Type stays the same - Vec<HashMap<&str, Vec<&str>>> - but you would change table[0].get(...) to table[0].get_mut(...).


Oh okay I wasn’t aware of this method.
Thank you guys for your help! This forum is really great!


BTW, if you’re just learning Rust and you’re not 100% sure you specifically want HashMap with &str, then in real-world code you’ll most likely want HashMap of String. The &str version is a special case that will cause a lot of annoyance if you try to use it for anything else besides just string literals in main().


Alright I will keep that in mind. Any specific reason why I should avoid this? Is it just that string literals are finicky in general or that they don’t play nice with rust?


Memory of string literals is never freed (until end of the program), so they’re an “easy” case of references. They “live” forever, so the borrow checker doesn’t care much about them.

However, as soon as you start using any dynamically-generated string, or string allocated in some struct, you’ll discover their not living forever like the literals and the borrow checker will have to start being strict about the temporary lifetime of borrowed &str. For example, if you put content of a variable (that’s not initialized from literal) in HashMap<&str>, you won’t be able to use the hash map outside the block where the variable is — the lifetime will tie the variable and the hashmap to each other.

OTOH String is an owned type. It lives as long as it needs to, and it’s freed only when it’s no longer used. If you put it in a HashMap, it will by definition live as long as the HashMap, allowing unrestricted use of the HashMap.


Basically, &str is a zero-copy abstraction, and the gains in performance are paid for in developer hours.

This doesn’t mean you should never use them. &str is a great choice for an individual string taken as a function argument, because they’re easy to obtain from the caller’s perspective (eg. &String coerces into &str) and will obviously outlive the function call.
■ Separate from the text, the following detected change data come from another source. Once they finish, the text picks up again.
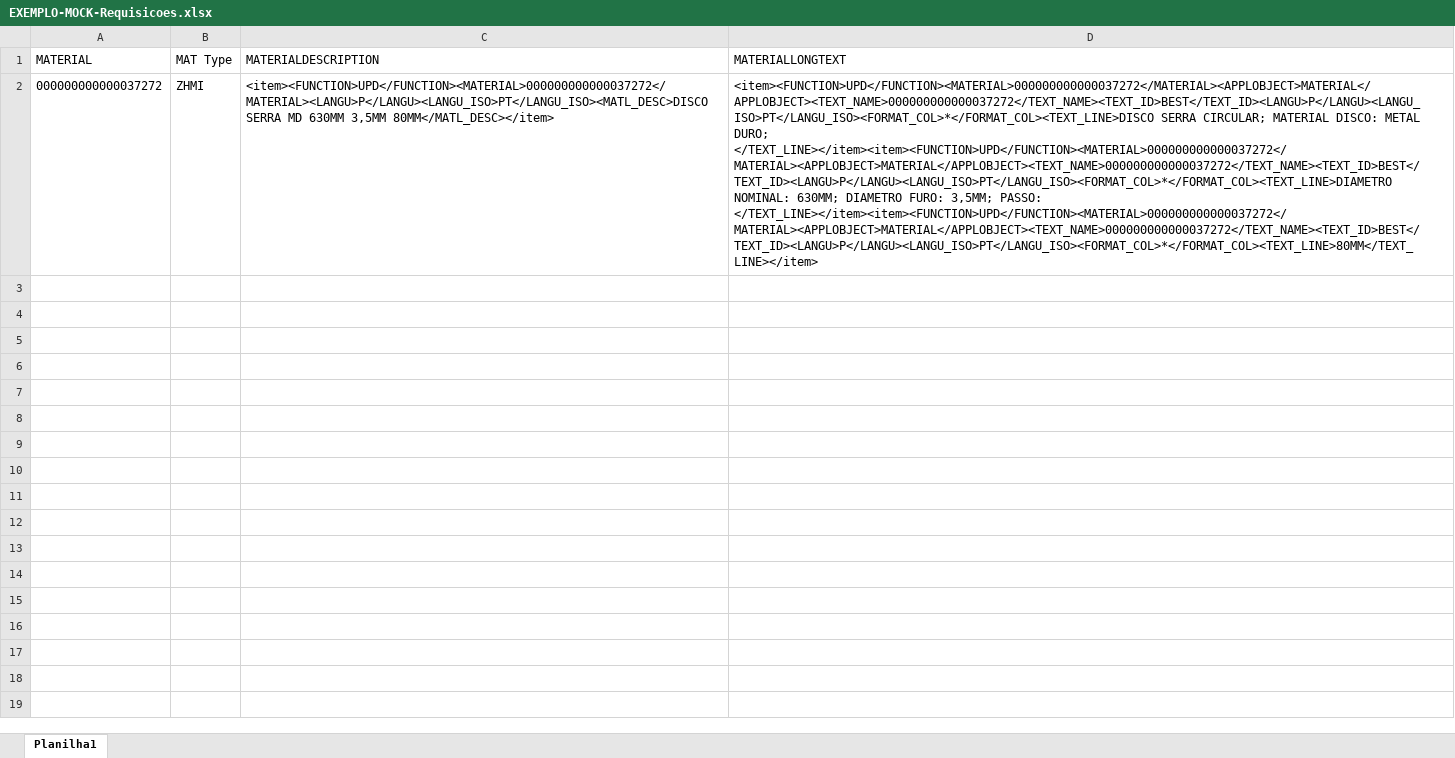
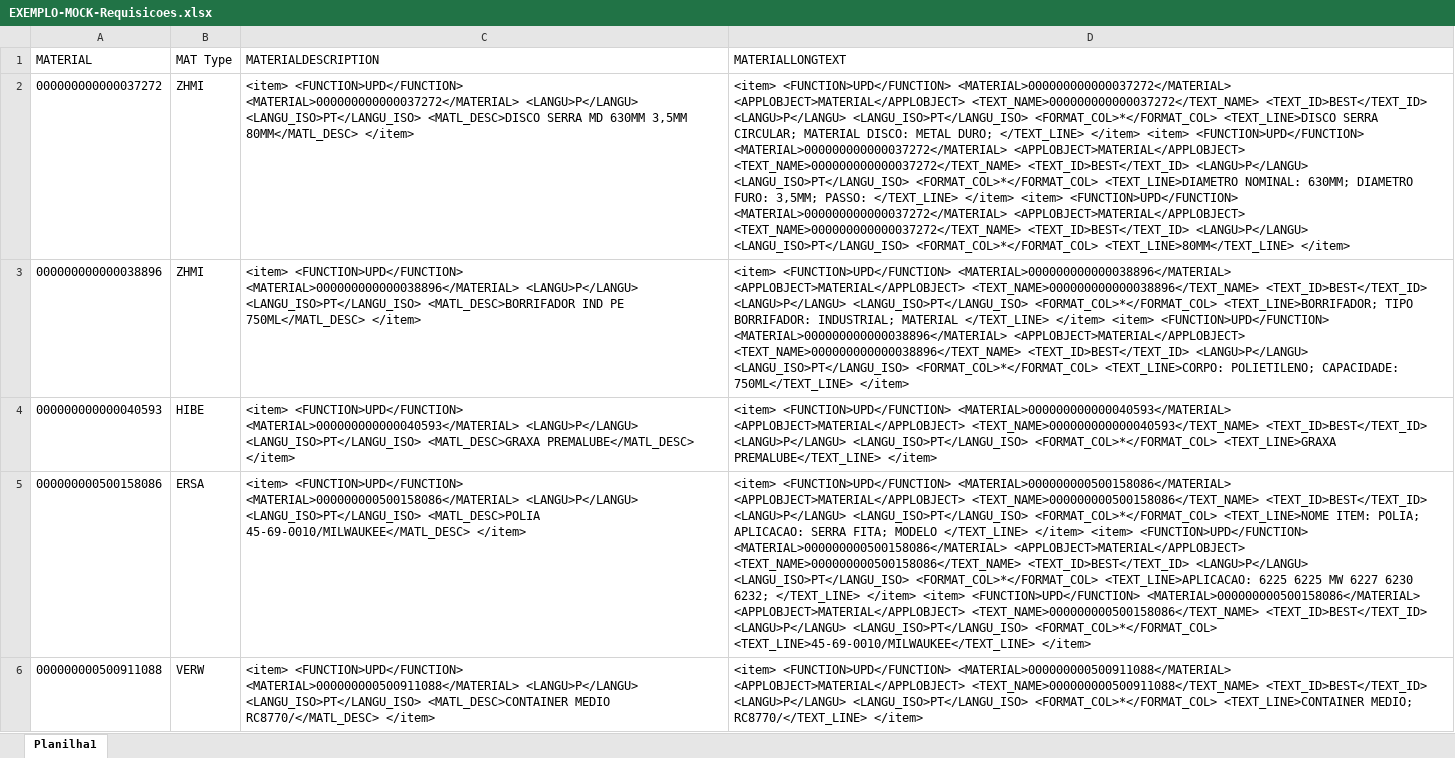
Before and after one commit to LucasSPklass/Explora_Python, an Excel workbook: Inativações SAP - Voestalpine/itens/EXEMPLO-MOCK-Requisicoes.xlsx, sheet Planilha1, drawn as a sheet; only a part is shown; values as stored, in another font and other column widths than the file's, no borders; table styles not drawn; the diff covers the shown part only; the diff names each change by its address in the sheet, - before the commit and + after, or states it on an @@ line.

```diff
--- a/Inativações SAP - Voestalpine/itens/EXEMPLO-MOCK-Requisicoes.xlsx (sheet Planilha1)
+++ b/Inativações SAP - Voestalpine/itens/EXEMPLO-MOCK-Requisicoes.xlsx (sheet Planilha1)
-C2 (MATERIALDESCRIPTION): <item><FUNCTION>UPD</FUNCTION><MATERIAL>000000000000037272</MATERIAL><LANGU>P</LANGU><LANGU_ISO>PT</LANGU_ISO><MATL_DESC>DISCO SERRA MD 630MM 3,5MM 80MM</MATL_DESC></item>
+C2 (MATERIALDESCRIPTION): <item> <FUNCTION>UPD</FUNCTION> <MATERIAL>000000000000037272</MATERIAL> <LANGU>P</LANGU> <LANGU_ISO>PT</LANGU_ISO> <MATL_DESC>DISCO SERRA MD 630MM 3,5MM 80MM</MATL_DESC> </item>
-D2 (MATERIALLONGTEXT): <item><FUNCTION>UPD</FUNCTION><MATERIAL>000000000000037272</MATERIAL><APPLOBJECT>MATERIAL</APPLOBJECT><TEXT_NAME>000000000000037272</TEXT_NAME><TEXT_ID>BEST</TEXT_ID><LANGU>P</LANGU><LANGU_ISO>PT</LANGU_ISO><FORMAT_COL>*</FORMAT_COL><TEXT_LINE>DISCO SERRA CIRCULAR; MATERIAL DISCO: METAL DURO; </TEXT_LINE></item><item><FUNCTION>UPD</FUNCTION><MATERIAL>000000000000037272</MATERIAL><APPLOBJECT>MATERIAL</APPLOBJECT><TEXT_NAME>000000000000037272</TEXT_NAME><TEXT_ID>BEST</TEXT_ID><LANGU>P</LANGU><LANGU_ISO>PT</LANGU_ISO><FORMAT_COL>*</FORMAT_COL><TEXT_LINE>DIAMETRO NOMINAL: 630MM; DIAMETRO FURO: 3,5MM; PASSO: </TEXT_LINE></item><item><FUNCTION>UPD</FUNCTION><MATERIAL>000000000000037272</MATERIAL><APPLOBJECT>MATERIAL</APPLOBJECT><TEXT_NAME>000000000000037272</TEXT_NAME><TEXT_ID>BEST</TEXT_ID><LANGU>P</LANGU><LANGU_ISO>PT</LANGU_ISO><FORMAT_COL>*</FORMAT_COL><TEXT_LINE>80MM</TEXT_LINE></item>
+D2 (MATERIALLONGTEXT): <item> <FUNCTION>UPD</FUNCTION> <MATERIAL>000000000000037272</MATERIAL> <APPLOBJECT>MATERIAL</APPLOBJECT> <TEXT_NAME>000000000000037272</TEXT_NAME> <TEXT_ID>BEST</TEXT_ID> <LANGU>P</LANGU> <LANGU_ISO>PT</LANGU_ISO> <FORMAT_COL>*</FORMAT_COL> <TEXT_LINE>DISCO SERRA CIRCULAR; MATERIAL DISCO: METAL DURO; </TEXT_LINE> </item> <item> <FUNCTION>UPD</FUNCTION> <MATERIAL>000000000000037272</MATERIAL> <APPLOBJECT>MATERIAL</APPLOBJECT> <TEXT_NAME>000000000000037272</TEXT_NAME> <TEXT_ID>BEST</TEXT_ID> <LANGU>P</LANGU> <LANGU_ISO>PT</LANGU_ISO> <FORMAT_COL>*</FORMAT_COL> <TEXT_LINE>DIAMETRO NOMINAL: 630MM; DIAMETRO FURO: 3,5MM; PASSO: </TEXT_LINE> </item> <item> <FUNCTION>UPD</FUNCTION> <MATERIAL>000000000000037272</MATERIAL> <APPLOBJECT>MATERIAL</APPLOBJECT> <TEXT_NAME>000000000000037272</TEXT_NAME> <TEXT_ID>BEST</TEXT_ID> <LANGU>P</LANGU> <LANGU_ISO>PT</LANGU_ISO> <FORMAT_COL>*</FORMAT_COL> <TEXT_LINE>80MM</TEXT_LINE> </item>
+row 3: 000000000000038896 | ZHMI | <item> <FUNCTION>UPD</FUNCTION> <MATERIAL>000000000000038896</MATERIAL> <LANGU>P</LANGU> <LANGU_ISO>PT</LANGU_ISO> <MATL_DESC>BORRIFADOR IND PE 750ML</MATL_DESC> </item> | <item> <FUNCTION>UPD</FUNCTION> <MATERIAL>000000000000038896</MATERIAL> <APPLOBJECT>MATERIAL</APPLOBJECT> <TEXT_NAME>000000000000038896</TEXT_NAME> <TEXT_ID>BEST</TEXT_ID> <LANGU>P</LANGU> <LANGU_ISO>PT</LANGU_ISO> <FORMAT_COL>*</FORMAT_COL> <TEXT_LINE>BORRIFADOR; TIPO BORRIFADOR: INDUSTRIAL; MATERIAL </TEXT_LINE> </item> <item> <FUNCTION>UPD</FUNCTION> <MATERIAL>000000000000038896</MATERIAL> <APPLOBJECT>MATERIAL</APPLOBJECT> <TEXT_NAME>000000000000038896</TEXT_NAME> <TEXT_ID>BEST</TEXT_ID> <LANGU>P</LANGU> <LANGU_ISO>PT</LANGU_ISO> <FORMAT_COL>*</FORMAT_COL> <TEXT_LINE>CORPO: POLIETILENO; CAPACIDADE: 750ML</TEXT_LINE> </item>
+row 4: 000000000000040593 | HIBE | <item> <FUNCTION>UPD</FUNCTION> <MATERIAL>000000000000040593</MATERIAL> <LANGU>P</LANGU> <LANGU_ISO>PT</LANGU_ISO> <MATL_DESC>GRAXA PREMALUBE</MATL_DESC> </item> | <item> <FUNCTION>UPD</FUNCTION> <MATERIAL>000000000000040593</MATERIAL> <APPLOBJECT>MATERIAL</APPLOBJECT> <TEXT_NAME>000000000000040593</TEXT_NAME> <TEXT_ID>BEST</TEXT_ID> <LANGU>P</LANGU> <LANGU_ISO>PT</LANGU_ISO> <FORMAT_COL>*</FORMAT_COL> <TEXT_LINE>GRAXA PREMALUBE</TEXT_LINE> </item>
+row 5: 000000000500158086 | ERSA | <item> <FUNCTION>UPD</FUNCTION> <MATERIAL>000000000500158086</MATERIAL> <LANGU>P</LANGU> <LANGU_ISO>PT</LANGU_ISO> <MATL_DESC>POLIA 45-69-0010/MILWAUKEE</MATL_DESC> </item> | <item> <FUNCTION>UPD</FUNCTION> <MATERIAL>000000000500158086</MATERIAL> <APPLOBJECT>MATERIAL</APPLOBJECT> <TEXT_NAME>000000000500158086</TEXT_NAME> <TEXT_ID>BEST</TEXT_ID> <LANGU>P</LANGU> <LANGU_ISO>PT</LANGU_ISO> <FORMAT_COL>*</FORMAT_COL> <TEXT_LINE>NOME ITEM: POLIA; APLICACAO: SERRA FITA; MODELO </TEXT_LINE> </item> <item> <FUNCTION>UPD</FUNCTION> <MATERIAL>000000000500158086</MATERIAL> <APPLOBJECT>MATERIAL</APPLOBJECT> <TEXT_NAME>000000000500158086</TEXT_NAME> <TEXT_ID>BEST</TEXT_ID> <LANGU>P</LANGU> <LANGU_ISO>PT</LANGU_ISO> <FORMAT_COL>*</FORMAT_COL> <TEXT_LINE>APLICACAO: 6225 6225 MW 6227 6230 6232; </TEXT_LINE> </item> <item> <FUNCTION>UPD</FUNCTION> <MATERIAL>000000000500158086</MATERIAL> <APPLOBJECT>MATERIAL</APPLOBJECT> <TEXT_NAME>000000000500158086</TEXT_NAME> <TEXT_ID>BEST</TEXT_ID> <LANGU>P</LANGU> <LANGU_ISO>PT</LANGU_ISO> <FORMAT_COL>*</FORMAT_COL> <TEXT_LINE>45-69-0010/MILWAUKEE</TEXT_LINE> </item>
+row 6: 000000000500911088 | VERW | <item> <FUNCTION>UPD</FUNCTION> <MATERIAL>000000000500911088</MATERIAL> <LANGU>P</LANGU> <LANGU_ISO>PT</LANGU_ISO> <MATL_DESC>CONTAINER MEDIO RC8770/</MATL_DESC> </item> | <item> <FUNCTION>UPD</FUNCTION> <MATERIAL>000000000500911088</MATERIAL> <APPLOBJECT>MATERIAL</APPLOBJECT> <TEXT_NAME>000000000500911088</TEXT_NAME> <TEXT_ID>BEST</TEXT_ID> <LANGU>P</LANGU> <LANGU_ISO>PT</LANGU_ISO> <FORMAT_COL>*</FORMAT_COL> <TEXT_LINE>CONTAINER MEDIO; RC8770/</TEXT_LINE> </item>
```
Also changed, not shown: 414 added rows elsewhere in this sheet, 4 other files.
And there’s nothing unusual about an iterator producing &strs (such as str's own split which returns zero-copy slices of the input string).

But once you start putting strings into collections that you may want to be passing around and/or returning from functions, you will find it is far easier to stick to owned data.